Telemedicine was found to be an effective tool in reducing alcohol consumption and increasing patients’ accessibility to health care services or health providers. The group of articles for analysis suggested that telemedicine may be effective in reducing health care costs and improving the patient’s quality of life. Although telemedicine shows promise as an effective way to manage alcohol-related disorders, it should be further investigated before implementation.

The full article can be downloaded below.  

Name: 
Anna

How Telepsychiatry Is Improving Access to Mental Health Care

January 23, 2020

How Telepsychiatry Is Improving Access to Mental Health Care

As an adolescent healthcare provider at Seattle Children’s Hospital, where she sees youths facing issues such as eating disorders and gender dysphoria, Evans has kept those concerns top of mind since joining the faculty in 2011.

“I knew that I wanted to try to serve more rural patients,” she says. “I understand the needs in these communities.”
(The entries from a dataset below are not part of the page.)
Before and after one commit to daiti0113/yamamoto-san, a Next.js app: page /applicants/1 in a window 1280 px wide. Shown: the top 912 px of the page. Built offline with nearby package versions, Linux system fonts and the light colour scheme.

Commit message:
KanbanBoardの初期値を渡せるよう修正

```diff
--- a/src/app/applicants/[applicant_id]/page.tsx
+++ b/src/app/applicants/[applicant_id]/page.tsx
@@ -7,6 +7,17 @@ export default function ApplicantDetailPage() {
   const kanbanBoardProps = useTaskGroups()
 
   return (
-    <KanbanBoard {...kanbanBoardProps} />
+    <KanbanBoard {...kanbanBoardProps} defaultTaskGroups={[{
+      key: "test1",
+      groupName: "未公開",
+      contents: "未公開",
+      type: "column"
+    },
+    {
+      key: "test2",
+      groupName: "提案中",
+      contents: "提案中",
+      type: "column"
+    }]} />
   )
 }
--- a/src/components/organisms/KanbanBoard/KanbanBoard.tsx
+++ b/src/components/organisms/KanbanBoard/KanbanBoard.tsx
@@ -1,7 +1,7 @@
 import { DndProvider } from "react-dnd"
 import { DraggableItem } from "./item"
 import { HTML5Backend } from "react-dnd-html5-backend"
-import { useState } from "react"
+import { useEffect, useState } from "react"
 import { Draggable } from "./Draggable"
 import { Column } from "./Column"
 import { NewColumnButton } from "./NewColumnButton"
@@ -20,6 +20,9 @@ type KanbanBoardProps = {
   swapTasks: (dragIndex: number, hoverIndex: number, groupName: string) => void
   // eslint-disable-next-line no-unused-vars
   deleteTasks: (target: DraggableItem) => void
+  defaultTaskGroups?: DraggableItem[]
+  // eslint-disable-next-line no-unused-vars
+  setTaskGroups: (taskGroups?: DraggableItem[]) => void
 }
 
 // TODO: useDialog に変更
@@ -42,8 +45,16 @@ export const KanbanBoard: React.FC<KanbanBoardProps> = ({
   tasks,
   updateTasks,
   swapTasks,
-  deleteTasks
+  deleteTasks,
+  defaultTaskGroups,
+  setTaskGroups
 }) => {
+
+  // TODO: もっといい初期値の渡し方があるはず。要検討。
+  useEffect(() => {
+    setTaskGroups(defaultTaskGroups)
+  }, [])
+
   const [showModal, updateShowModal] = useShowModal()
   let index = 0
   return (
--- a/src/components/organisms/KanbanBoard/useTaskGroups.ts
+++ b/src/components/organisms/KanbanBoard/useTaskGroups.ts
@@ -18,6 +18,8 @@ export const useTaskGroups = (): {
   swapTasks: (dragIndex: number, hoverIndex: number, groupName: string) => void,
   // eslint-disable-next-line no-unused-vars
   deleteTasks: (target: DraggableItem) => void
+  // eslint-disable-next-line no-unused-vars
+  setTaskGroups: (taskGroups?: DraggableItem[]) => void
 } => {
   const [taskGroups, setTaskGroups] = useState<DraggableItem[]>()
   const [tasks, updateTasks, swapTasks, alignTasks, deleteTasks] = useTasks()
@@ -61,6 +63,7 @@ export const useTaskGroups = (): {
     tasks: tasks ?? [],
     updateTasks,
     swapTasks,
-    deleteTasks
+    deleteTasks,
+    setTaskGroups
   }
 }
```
Remote areas often lack specialists to provide counseling and intervention: A 2017 Merritt Hawkins report found 77 percent of U.S. counties reported a severe shortage of psychiatrists. The Association of American Medical Colleges notes that nearly two-thirds of practicing psychiatrists are 55 or older, setting the stage for a substantial retirement drain.

Meanwhile, 1 in 5 Americans will experience a mental illness in a given year, federal data shows.

It’s why Evans and some colleagues are using videoconferencing technology to reach patients outside a clinic’s walls. Seattle Children’s offers telepsychiatry services not only in Washington state but also in Alaska, Idaho, Montana and Wyoming.

The full HealthTech article can be viewed at this link.  

Name: 
Anna

Nine Experts On The Trends That Changed Healthtech In The Last Decade, And The Innovations To Expect By 2030

January 16, 2020

Nine Experts On The Trends That Changed Healthtech In The Last Decade, And The Innovations To Expect By 2030

As we enter 2020, it seems like a good moment to reflect on how technology has reshaped the way we think about, and deliver, healthcare in the last 10 years, and to look forward to the innovations that might transform our sector in the decade ahead. 

I asked some of my peers to share their views on the biggest developments in digital health during the 2010s, and their predictions for what the 2020s will bring.

The full Forbes article can be viewed at this link.  

Name: 
Anna

Cigna Expands MDLive Telehealth Partnership To Primary Care

January 13, 2020

Cigna Expands MDLive Telehealth Partnership To Primary Care

Health insurance giant Cigna is expanding online access to primary care physicians via its telehealth partner MDLive for the insurer’s employer-sponsored plan clients.

The move is significant because it greatly expands the use of telehealth and “virtual access” to doctors from the already existing behavioral health and urgent care services MDLive offers Cigna employer-sponsored health plan enrollees. The existing efforts could be considered more as a way to help patients avoid an unnecessary trip to the emergency room or get someone with mental health access quickly to avoid an adverse mental health outcome.

But with a primary health offering from MDLive, executives involved say Cigna is helping doctors more proactively manage the employee’s health, beginning with wellness screenings. MDLive says Cigna will be its first health insurer partner to “offer virtual care for preventive checkups, beginning in the second quarter of 2020.” The deal is a big one for MDLive, which is amid a competitive environment of telehealth companies that include American Well, Teladoc, Doctor On Demand and a host of other companies that include startups.

The full Forbes article can be viewed at this link.

Name: 
Anna

The Rise of the Data-Driven Physician

January 11, 2020

 The Rise of the Data-Driven Physician

Since its inception, the Stanford Medicine Health Trends Report has examined the most consequential developments and technologies that are changing health care delivery. Our 2020 report describes a health care sector that is undergoing seismic shifts, fueled by a maturing digital health market, new health laws that accelerate data sharing, and regulatory traction for artificial intelligence in medicine.

The full report can be downloaded below.  

Name: 
Anna